I remember one year my teacher told me that she told my mother at a parent-teacher night that I was a great artist and I asked my teacher, “What did my mother respond?” And she said, with a sort of wry look, “She said she knew!” She was almost mocking my mother as not being humble. But what was my mother to do, feign ignorance? That always has bothered me to this day. I’m sure my mother was proud but a bit embarrassed as I was when I was pointed out for my art.
I do regret one thing about my art class days. I remember drawing a whole, full color Sunday comic strip of “All in the Family,” the tv show. What I regret is that I gave it away. A classmate liked it and I just gave it to him.
It was excellent as I remember it. I remember the characters, Archie and Edith and the rest and also the layout of the living room as I drew it and it was quite a large size and full color, colored with water color paint. I would love to see that piece of art today.
There’s this new restaurant in the neighborhood, it’s a casual place. You walk up to the counter and order and they bring it to your table. It’s a sort of Asian bowl place, but you can get many things there, they have a large menu.
Well, it’s always empty. I’m usually the only one there when I stop in for lunch. There are maybe four or five employees behind the counter and some preparing the food in the kitchen and my $12 lunch probably doesn’t cover one of their salaries for the day.

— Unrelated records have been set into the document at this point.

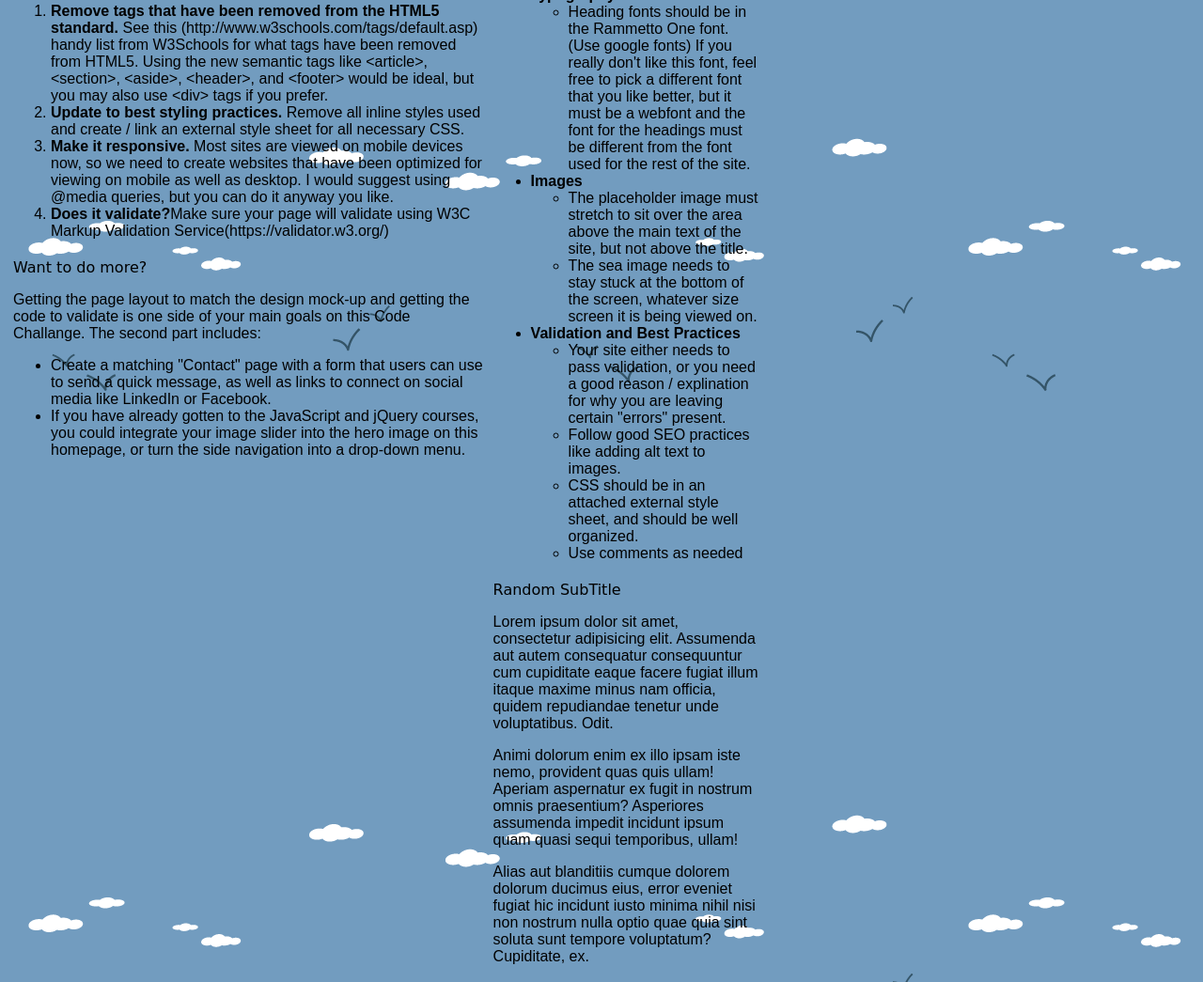
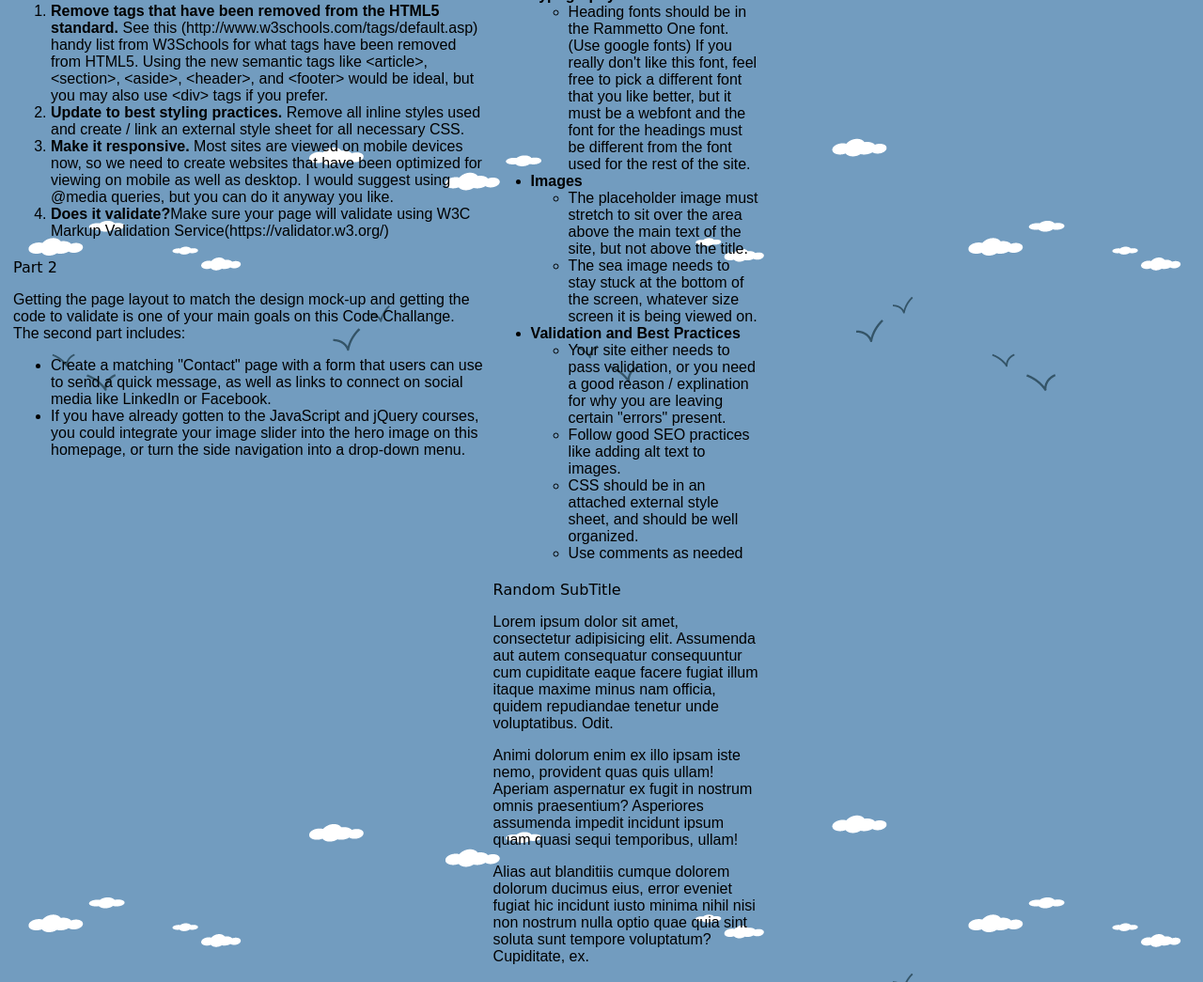
Before and after one commit to gbc-dev/Tech-Challenge, a plain HTML site: page home_page.html in a window 1280 px wide. Shown: the part 637-1682 px from the top of the page at 94% size. Drawn offline with Linux system fonts and the light colour scheme; files whose address does not match are found by name.

Commit message:
Update home_page.html

```diff
--- a/home_page.html
+++ b/home_page.html
@@ -43,8 +43,8 @@
 
                 <tr>
                     <td>
-                        <heading style="font-family:'Rammetto One', cursive; font-color: 355367;">Want to do more?</heading>
-                        <p>Getting the page layout to match the design mock-up and getting the code to validate is one side of your main goals on this Code Challange. The second part includes:</p>
+                        <heading style="font-family:'Rammetto One', cursive; font-color: 355367;">Part 2</heading>
+                        <p>Getting the page layout to match the design mock-up and getting the code to validate is one of your main goals on this Code Challange. The second part includes:</p>
                         <ul>
                             <li>Create a matching "Contact" page with a form that users can use to send a quick message, as well as links to connect on social media like LinkedIn or Facebook.</li>
                             <li>If you have already gotten to the JavaScript and jQuery courses, you could integrate your image slider into the hero image on this homepage, or turn the side navigation into a drop-down menu.</li>
```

They have a few locations in Miami and I don’t know if they are a large chain around the county or just have the few locations here. The food is great at a great price, but no one is going. I’ve told so many people about it, too.

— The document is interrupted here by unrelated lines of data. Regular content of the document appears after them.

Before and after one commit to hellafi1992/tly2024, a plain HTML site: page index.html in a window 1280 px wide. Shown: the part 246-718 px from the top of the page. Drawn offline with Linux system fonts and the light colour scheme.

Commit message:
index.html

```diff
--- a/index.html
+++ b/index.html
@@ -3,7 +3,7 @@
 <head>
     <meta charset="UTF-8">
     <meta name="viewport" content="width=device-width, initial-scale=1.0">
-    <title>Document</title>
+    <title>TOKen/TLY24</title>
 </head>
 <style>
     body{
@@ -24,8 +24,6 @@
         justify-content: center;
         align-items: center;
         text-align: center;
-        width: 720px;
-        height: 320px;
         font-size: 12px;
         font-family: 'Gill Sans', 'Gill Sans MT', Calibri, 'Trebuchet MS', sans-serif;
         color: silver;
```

It used to be a Quizno’s and that place was always full, so it’s not about the location.
It reminds me of that Babu, cafe episode of Seinfeld.
As you enter, before you are even in the door, they are greeting you from the front counter, I guess they are so happy to see a person arrive. Then when your food is being prepared, you don’t know where to look, they all just stand and stare at you and when you look at them, they smile. Very weird.
I do hope they make it. I like the food very much and it’s a great place for lunch.
I normally dress in a t-shirt and jeans, unless I’m going to a meeting or wedding or something a bit fancier than just every day stuff.
And that is how I want to dress daily – black t-shirt and jeans. Didn’t Steve Jobs dress like that? I think he did it because it was easy to just wear the same thing and not think about what you wear, although when you wear jeans and a t-shirt every day like I do, there really isn’t much to think about – green, red, black?
I like the black.
The only reason I don’t do it is because I don’t want people thinking I’m wearing the same shirt every day, even though I have so many black t-shirts and they are fresh when I put them on. I’m not sure why I care, all they have to do is sniff me to see the shirt is clean.
I literally have my finger on an Amazon order now, ready to hit “send” for a package of black t-shirts, but the thought of being seen as dirty is stopping me. The ironic part is that I wash my hands 20 times a day. I’m not neurotic, it isn’t that. I just do it when I enter the house or when I throw out the trash or before I eat, you know, things like that.
I do love my Batman/Starry Night shirt, so I’ll wear that once in awhile and I have plenty of other t-shirts that I like. When I go out to dinner or meetings, etc., I wear a dress shirt. But I like the black t-shirt and jeans look as my every day uniform. What do you think?
It’s funny, after I wrote this post I came upon this story on the CBS website called, “Should you wear a work uniform?” referring to wearing the same thing every day. It’s a growing trend where people voluntarily wear the same thing every day! The lady in the CBS piece says she was exhausted every day trying to figure out what to wear, I don’t feel like that I just feel like wearing the same thing because I like the look. No other reason.